When the first batch is done, slide the baked-cookie-laden parchment paper off the cookie sheet and onto a table or countertop. Slide the raw-cookie-dough-laden parchment sheet onto the cookie sheet and pop it into the oven. [Marion found this excellent tip somewhere. It's not only easier than transfering still soft cookies from a hot cookie sheet and safer than trying to flatten cookie dough balls on said hot sheet—if the raw cookies sit on the hot sheet for too long before going into the oven, they tend to spread out too much, literally melting.]
While cookies are still warm, press indentations into the tops.
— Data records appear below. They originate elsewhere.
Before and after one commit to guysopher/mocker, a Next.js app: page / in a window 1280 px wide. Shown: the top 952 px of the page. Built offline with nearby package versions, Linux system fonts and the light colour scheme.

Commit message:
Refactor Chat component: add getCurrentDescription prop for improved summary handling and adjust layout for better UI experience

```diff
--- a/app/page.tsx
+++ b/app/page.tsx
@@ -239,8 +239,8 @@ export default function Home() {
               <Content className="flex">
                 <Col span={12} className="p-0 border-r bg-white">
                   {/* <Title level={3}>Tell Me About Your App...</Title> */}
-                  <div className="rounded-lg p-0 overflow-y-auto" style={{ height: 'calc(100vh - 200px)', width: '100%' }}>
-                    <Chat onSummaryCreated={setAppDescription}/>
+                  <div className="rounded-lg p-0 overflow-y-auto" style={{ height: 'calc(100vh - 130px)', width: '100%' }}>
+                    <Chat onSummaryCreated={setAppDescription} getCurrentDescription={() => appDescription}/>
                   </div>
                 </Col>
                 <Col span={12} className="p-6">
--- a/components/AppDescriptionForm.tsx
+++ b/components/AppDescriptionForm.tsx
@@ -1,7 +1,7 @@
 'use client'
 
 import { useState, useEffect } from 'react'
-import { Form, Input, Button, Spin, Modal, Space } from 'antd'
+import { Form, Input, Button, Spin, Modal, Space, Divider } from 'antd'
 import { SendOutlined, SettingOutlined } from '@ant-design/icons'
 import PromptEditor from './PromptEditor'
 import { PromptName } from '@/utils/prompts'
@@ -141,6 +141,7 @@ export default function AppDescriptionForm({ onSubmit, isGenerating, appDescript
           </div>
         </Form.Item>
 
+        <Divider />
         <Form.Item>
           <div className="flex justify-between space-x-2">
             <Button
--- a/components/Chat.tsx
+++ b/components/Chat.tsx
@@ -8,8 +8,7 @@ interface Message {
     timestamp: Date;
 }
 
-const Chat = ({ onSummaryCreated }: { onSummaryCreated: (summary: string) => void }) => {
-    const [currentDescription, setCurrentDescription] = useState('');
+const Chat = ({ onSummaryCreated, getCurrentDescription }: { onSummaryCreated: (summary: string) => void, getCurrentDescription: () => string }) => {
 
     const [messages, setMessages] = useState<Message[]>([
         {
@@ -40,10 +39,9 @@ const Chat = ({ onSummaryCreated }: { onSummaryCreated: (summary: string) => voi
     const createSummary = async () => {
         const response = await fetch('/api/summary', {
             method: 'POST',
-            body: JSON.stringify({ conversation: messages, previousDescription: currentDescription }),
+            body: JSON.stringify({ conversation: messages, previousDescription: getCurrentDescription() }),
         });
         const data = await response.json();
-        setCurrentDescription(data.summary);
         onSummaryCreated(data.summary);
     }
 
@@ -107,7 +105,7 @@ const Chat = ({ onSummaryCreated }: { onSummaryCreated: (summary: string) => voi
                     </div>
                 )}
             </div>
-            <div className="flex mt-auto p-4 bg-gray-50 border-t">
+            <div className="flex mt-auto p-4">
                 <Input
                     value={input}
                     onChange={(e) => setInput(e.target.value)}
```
One suggestion was the rounded end of a wooden spoon. Sticking with the thumbprint tradition, I used gingerly touches with various digits so my thumbs didn’t take all the heat. It gave me better control over the shape of the dents [a little full disclosure here, it also gave me one or two temporarily tender fingertips—I can hear professional line cooks groaning and cursing now]. Spoon a half-teaspoon or so of warmed jam into each cookie. Let cookies cool slightly, then transfer to plates.
Choosing, warming jam. Here’s where the store brand you usually rely on [or I do, anyway] is maybe not the best choice. The traditional flavors for these cookies tend to be raspberry and apricot—nice colors and a pleasing tartness. I’ve also heard blackberry mentioned, which would also be delicious, I think. For the raspberry, we chose a seedless preserve; if you have a seeded version, press it through a sieve with the back of a spoon to remove the seeds. We always have apricot jam in the house, but when we were looking for a nicer version, peach preserves made by American Spoon in Petoskey, Michigan, caught our eye. With either apricot or peach preserves, mash bigger chunks of fruit with the tines of a fork in a small bowl.
Go easy on the warming. Most recipes call for adding the preserves before baking the cookies. Adding it after they’re baked creates a shinier, more professional finish [as I learned from the excellent The Art and Soul of Baking, by Sur La Table and Cindy Mushet]. Warming preserves makes them easier to work with, but you have to be careful. The Sur La Table book recommended microwaving some in a bowl briefly. That worked fine for the peach preserves, but the raspberry preserves turned to syrup [happily, they rethickened as they cooled]. Ultimately, I found that setting small bowls of preserves near my oven’s exhaust vent on the stovetop did a great job.
Storing the goods. These cookies will keep for several days in an airtight container. But don’t stack them, store them in a single layer; the jam centers will stick to the undersides of other cookies and won’t be as company-ready pretty.